Exercise details:
The data should be printed in full, character for character.

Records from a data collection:
§

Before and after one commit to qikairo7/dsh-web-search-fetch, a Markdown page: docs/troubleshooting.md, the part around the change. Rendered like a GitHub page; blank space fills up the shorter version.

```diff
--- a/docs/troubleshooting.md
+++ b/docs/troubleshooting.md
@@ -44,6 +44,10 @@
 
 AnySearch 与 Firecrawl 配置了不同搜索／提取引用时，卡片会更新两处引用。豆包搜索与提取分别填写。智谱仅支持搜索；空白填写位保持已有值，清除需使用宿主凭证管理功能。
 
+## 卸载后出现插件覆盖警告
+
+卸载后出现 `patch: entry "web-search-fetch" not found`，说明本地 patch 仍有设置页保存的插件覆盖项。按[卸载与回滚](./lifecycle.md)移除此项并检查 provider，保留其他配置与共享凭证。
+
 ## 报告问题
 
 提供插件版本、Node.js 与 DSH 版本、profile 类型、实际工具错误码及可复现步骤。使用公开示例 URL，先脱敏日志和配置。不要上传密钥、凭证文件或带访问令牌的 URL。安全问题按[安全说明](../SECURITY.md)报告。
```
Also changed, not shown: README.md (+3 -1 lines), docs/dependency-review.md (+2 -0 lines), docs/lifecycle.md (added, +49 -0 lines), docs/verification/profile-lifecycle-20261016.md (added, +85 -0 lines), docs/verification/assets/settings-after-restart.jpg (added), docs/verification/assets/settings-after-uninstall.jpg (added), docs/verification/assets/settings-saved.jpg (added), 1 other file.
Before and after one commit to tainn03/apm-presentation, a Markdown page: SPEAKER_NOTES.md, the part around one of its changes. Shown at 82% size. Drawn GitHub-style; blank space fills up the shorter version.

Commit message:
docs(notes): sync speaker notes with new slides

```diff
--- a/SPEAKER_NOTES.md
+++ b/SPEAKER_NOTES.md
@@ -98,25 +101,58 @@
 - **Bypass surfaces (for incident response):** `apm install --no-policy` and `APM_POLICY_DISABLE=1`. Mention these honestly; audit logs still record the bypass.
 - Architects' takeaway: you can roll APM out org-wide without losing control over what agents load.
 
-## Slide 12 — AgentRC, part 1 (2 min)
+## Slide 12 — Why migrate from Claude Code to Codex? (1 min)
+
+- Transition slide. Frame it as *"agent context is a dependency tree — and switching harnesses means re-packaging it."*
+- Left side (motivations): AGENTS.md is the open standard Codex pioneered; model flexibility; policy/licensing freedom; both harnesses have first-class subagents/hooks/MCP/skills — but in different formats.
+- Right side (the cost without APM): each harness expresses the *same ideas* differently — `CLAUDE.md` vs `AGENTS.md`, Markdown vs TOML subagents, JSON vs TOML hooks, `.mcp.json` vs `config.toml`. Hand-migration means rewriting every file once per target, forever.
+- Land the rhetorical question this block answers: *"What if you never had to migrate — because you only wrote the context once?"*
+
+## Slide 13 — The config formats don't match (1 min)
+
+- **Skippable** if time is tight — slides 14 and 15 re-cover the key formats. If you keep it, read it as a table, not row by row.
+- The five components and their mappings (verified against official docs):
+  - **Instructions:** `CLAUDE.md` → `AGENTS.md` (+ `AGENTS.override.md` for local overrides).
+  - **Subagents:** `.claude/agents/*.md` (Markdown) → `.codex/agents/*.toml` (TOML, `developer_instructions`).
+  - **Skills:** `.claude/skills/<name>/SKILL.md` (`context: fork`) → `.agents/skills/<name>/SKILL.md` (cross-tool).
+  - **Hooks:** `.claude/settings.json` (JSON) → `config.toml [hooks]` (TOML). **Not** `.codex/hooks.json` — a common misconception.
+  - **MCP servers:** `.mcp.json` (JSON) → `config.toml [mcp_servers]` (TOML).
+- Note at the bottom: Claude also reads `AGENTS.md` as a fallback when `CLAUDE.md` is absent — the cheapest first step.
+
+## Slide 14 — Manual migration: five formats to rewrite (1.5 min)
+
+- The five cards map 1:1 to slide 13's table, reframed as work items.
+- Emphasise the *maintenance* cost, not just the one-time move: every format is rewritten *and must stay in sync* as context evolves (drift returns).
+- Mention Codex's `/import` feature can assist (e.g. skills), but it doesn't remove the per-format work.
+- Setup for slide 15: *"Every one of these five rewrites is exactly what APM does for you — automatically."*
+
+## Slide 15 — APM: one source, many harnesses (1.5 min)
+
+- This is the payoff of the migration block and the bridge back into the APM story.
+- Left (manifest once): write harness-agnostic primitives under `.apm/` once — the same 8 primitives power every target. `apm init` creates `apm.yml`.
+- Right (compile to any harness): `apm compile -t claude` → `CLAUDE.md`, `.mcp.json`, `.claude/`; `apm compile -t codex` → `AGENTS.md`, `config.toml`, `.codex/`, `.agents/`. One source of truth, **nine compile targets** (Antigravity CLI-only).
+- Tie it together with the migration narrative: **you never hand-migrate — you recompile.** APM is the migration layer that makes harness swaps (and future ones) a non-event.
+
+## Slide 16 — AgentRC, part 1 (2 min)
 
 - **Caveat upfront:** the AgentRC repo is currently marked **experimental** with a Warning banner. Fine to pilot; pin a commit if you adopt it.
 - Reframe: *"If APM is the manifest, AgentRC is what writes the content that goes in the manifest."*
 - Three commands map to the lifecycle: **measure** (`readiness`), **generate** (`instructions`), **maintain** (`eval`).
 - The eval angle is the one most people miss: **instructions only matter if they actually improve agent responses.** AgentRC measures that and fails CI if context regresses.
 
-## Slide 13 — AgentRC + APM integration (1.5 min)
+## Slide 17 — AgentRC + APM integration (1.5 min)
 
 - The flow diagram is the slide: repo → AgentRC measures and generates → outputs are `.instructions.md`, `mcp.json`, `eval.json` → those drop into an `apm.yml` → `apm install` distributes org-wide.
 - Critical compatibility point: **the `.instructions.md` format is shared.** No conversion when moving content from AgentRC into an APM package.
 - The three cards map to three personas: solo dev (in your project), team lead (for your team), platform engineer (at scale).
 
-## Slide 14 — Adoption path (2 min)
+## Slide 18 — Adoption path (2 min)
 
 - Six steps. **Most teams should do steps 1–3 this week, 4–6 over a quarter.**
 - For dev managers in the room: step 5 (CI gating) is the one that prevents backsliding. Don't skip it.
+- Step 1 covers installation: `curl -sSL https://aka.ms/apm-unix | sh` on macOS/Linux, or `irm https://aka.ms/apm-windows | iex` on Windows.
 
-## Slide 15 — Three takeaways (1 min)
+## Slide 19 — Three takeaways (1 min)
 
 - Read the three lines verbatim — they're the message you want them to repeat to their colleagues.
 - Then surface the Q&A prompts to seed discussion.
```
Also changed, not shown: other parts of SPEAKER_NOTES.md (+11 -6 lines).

§

Solution for this problem:
Before and after one commit to qikairo7/dsh-web-search-fetch, a Markdown page: docs/troubleshooting.md, the part around the change. Rendered like a GitHub page; blank space fills up the shorter version.

```diff
--- a/docs/troubleshooting.md
+++ b/docs/troubleshooting.md
@@ -44,6 +44,10 @@
 
 AnySearch 与 Firecrawl 配置了不同搜索／提取引用时，卡片会更新两处引用。豆包搜索与提取分别填写。智谱仅支持搜索；空白填写位保持已有值，清除需使用宿主凭证管理功能。
 
+## 卸载后出现插件覆盖警告
+
+卸载后出现 `patch: entry "web-search-fetch" not found`，说明本地 patch 仍有设置页保存的插件覆盖项。按[卸载与回滚](./lifecycle.md)移除此项并检查 provider，保留其他配置与共享凭证。
+
 ## 报告问题
 
 提供插件版本、Node.js 与 DSH 版本、profile 类型、实际工具错误码及可复现步骤。使用公开示例 URL，先脱敏日志和配置。不要上传密钥、凭证文件或带访问令牌的 URL。安全问题按[安全说明](../SECURITY.md)报告。
```
Also changed, not shown: README.md (+3 -1 lines), docs/dependency-review.md (+2 -0 lines), docs/lifecycle.md (added, +49 -0 lines), docs/verification/profile-lifecycle-20261016.md (added, +85 -0 lines), docs/verification/assets/settings-after-restart.jpg (added), docs/verification/assets/settings-after-uninstall.jpg (added), docs/verification/assets/settings-saved.jpg (added), 1 other file.
Before and after one commit to tainn03/apm-presentation, a Markdown page: SPEAKER_NOTES.md, the part around one of its changes. Shown at 82% size. Drawn GitHub-style; blank space fills up the shorter version.

Commit message:
docs(notes): sync speaker notes with new slides

```diff
--- a/SPEAKER_NOTES.md
+++ b/SPEAKER_NOTES.md
@@ -98,25 +101,58 @@
 - **Bypass surfaces (for incident response):** `apm install --no-policy` and `APM_POLICY_DISABLE=1`. Mention these honestly; audit logs still record the bypass.
 - Architects' takeaway: you can roll APM out org-wide without losing control over what agents load.
 
-## Slide 12 — AgentRC, part 1 (2 min)
+## Slide 12 — Why migrate from Claude Code to Codex? (1 min)
+
+- Transition slide. Frame it as *"agent context is a dependency tree — and switching harnesses means re-packaging it."*
+- Left side (motivations): AGENTS.md is the open standard Codex pioneered; model flexibility; policy/licensing freedom; both harnesses have first-class subagents/hooks/MCP/skills — but in different formats.
+- Right side (the cost without APM): each harness expresses the *same ideas* differently — `CLAUDE.md` vs `AGENTS.md`, Markdown vs TOML subagents, JSON vs TOML hooks, `.mcp.json` vs `config.toml`. Hand-migration means rewriting every file once per target, forever.
+- Land the rhetorical question this block answers: *"What if you never had to migrate — because you only wrote the context once?"*
+
+## Slide 13 — The config formats don't match (1 min)
+
+- **Skippable** if time is tight — slides 14 and 15 re-cover the key formats. If you keep it, read it as a table, not row by row.
+- The five components and their mappings (verified against official docs):
+  - **Instructions:** `CLAUDE.md` → `AGENTS.md` (+ `AGENTS.override.md` for local overrides).
+  - **Subagents:** `.claude/agents/*.md` (Markdown) → `.codex/agents/*.toml` (TOML, `developer_instructions`).
+  - **Skills:** `.claude/skills/<name>/SKILL.md` (`context: fork`) → `.agents/skills/<name>/SKILL.md` (cross-tool).
+  - **Hooks:** `.claude/settings.json` (JSON) → `config.toml [hooks]` (TOML). **Not** `.codex/hooks.json` — a common misconception.
+  - **MCP servers:** `.mcp.json` (JSON) → `config.toml [mcp_servers]` (TOML).
+- Note at the bottom: Claude also reads `AGENTS.md` as a fallback when `CLAUDE.md` is absent — the cheapest first step.
+
+## Slide 14 — Manual migration: five formats to rewrite (1.5 min)
+
+- The five cards map 1:1 to slide 13's table, reframed as work items.
+- Emphasise the *maintenance* cost, not just the one-time move: every format is rewritten *and must stay in sync* as context evolves (drift returns).
+- Mention Codex's `/import` feature can assist (e.g. skills), but it doesn't remove the per-format work.
+- Setup for slide 15: *"Every one of these five rewrites is exactly what APM does for you — automatically."*
+
+## Slide 15 — APM: one source, many harnesses (1.5 min)
+
+- This is the payoff of the migration block and the bridge back into the APM story.
+- Left (manifest once): write harness-agnostic primitives under `.apm/` once — the same 8 primitives power every target. `apm init` creates `apm.yml`.
+- Right (compile to any harness): `apm compile -t claude` → `CLAUDE.md`, `.mcp.json`, `.claude/`; `apm compile -t codex` → `AGENTS.md`, `config.toml`, `.codex/`, `.agents/`. One source of truth, **nine compile targets** (Antigravity CLI-only).
+- Tie it together with the migration narrative: **you never hand-migrate — you recompile.** APM is the migration layer that makes harness swaps (and future ones) a non-event.
+
+## Slide 16 — AgentRC, part 1 (2 min)
 
 - **Caveat upfront:** the AgentRC repo is currently marked **experimental** with a Warning banner. Fine to pilot; pin a commit if you adopt it.
 - Reframe: *"If APM is the manifest, AgentRC is what writes the content that goes in the manifest."*
 - Three commands map to the lifecycle: **measure** (`readiness`), **generate** (`instructions`), **maintain** (`eval`).
 - The eval angle is the one most people miss: **instructions only matter if they actually improve agent responses.** AgentRC measures that and fails CI if context regresses.
 
-## Slide 13 — AgentRC + APM integration (1.5 min)
+## Slide 17 — AgentRC + APM integration (1.5 min)
 
 - The flow diagram is the slide: repo → AgentRC measures and generates → outputs are `.instructions.md`, `mcp.json`, `eval.json` → those drop into an `apm.yml` → `apm install` distributes org-wide.
 - Critical compatibility point: **the `.instructions.md` format is shared.** No conversion when moving content from AgentRC into an APM package.
 - The three cards map to three personas: solo dev (in your project), team lead (for your team), platform engineer (at scale).
 
-## Slide 14 — Adoption path (2 min)
+## Slide 18 — Adoption path (2 min)
 
 - Six steps. **Most teams should do steps 1–3 this week, 4–6 over a quarter.**
 - For dev managers in the room: step 5 (CI gating) is the one that prevents backsliding. Don't skip it.
+- Step 1 covers installation: `curl -sSL https://aka.ms/apm-unix | sh` on macOS/Linux, or `irm https://aka.ms/apm-windows | iex` on Windows.
 
-## Slide 15 — Three takeaways (1 min)
+## Slide 19 — Three takeaways (1 min)
 
 - Read the three lines verbatim — they're the message you want them to repeat to their colleagues.
 - Then surface the Q&A prompts to seed discussion.
```
Also changed, not shown: other parts of SPEAKER_NOTES.md (+11 -6 lines).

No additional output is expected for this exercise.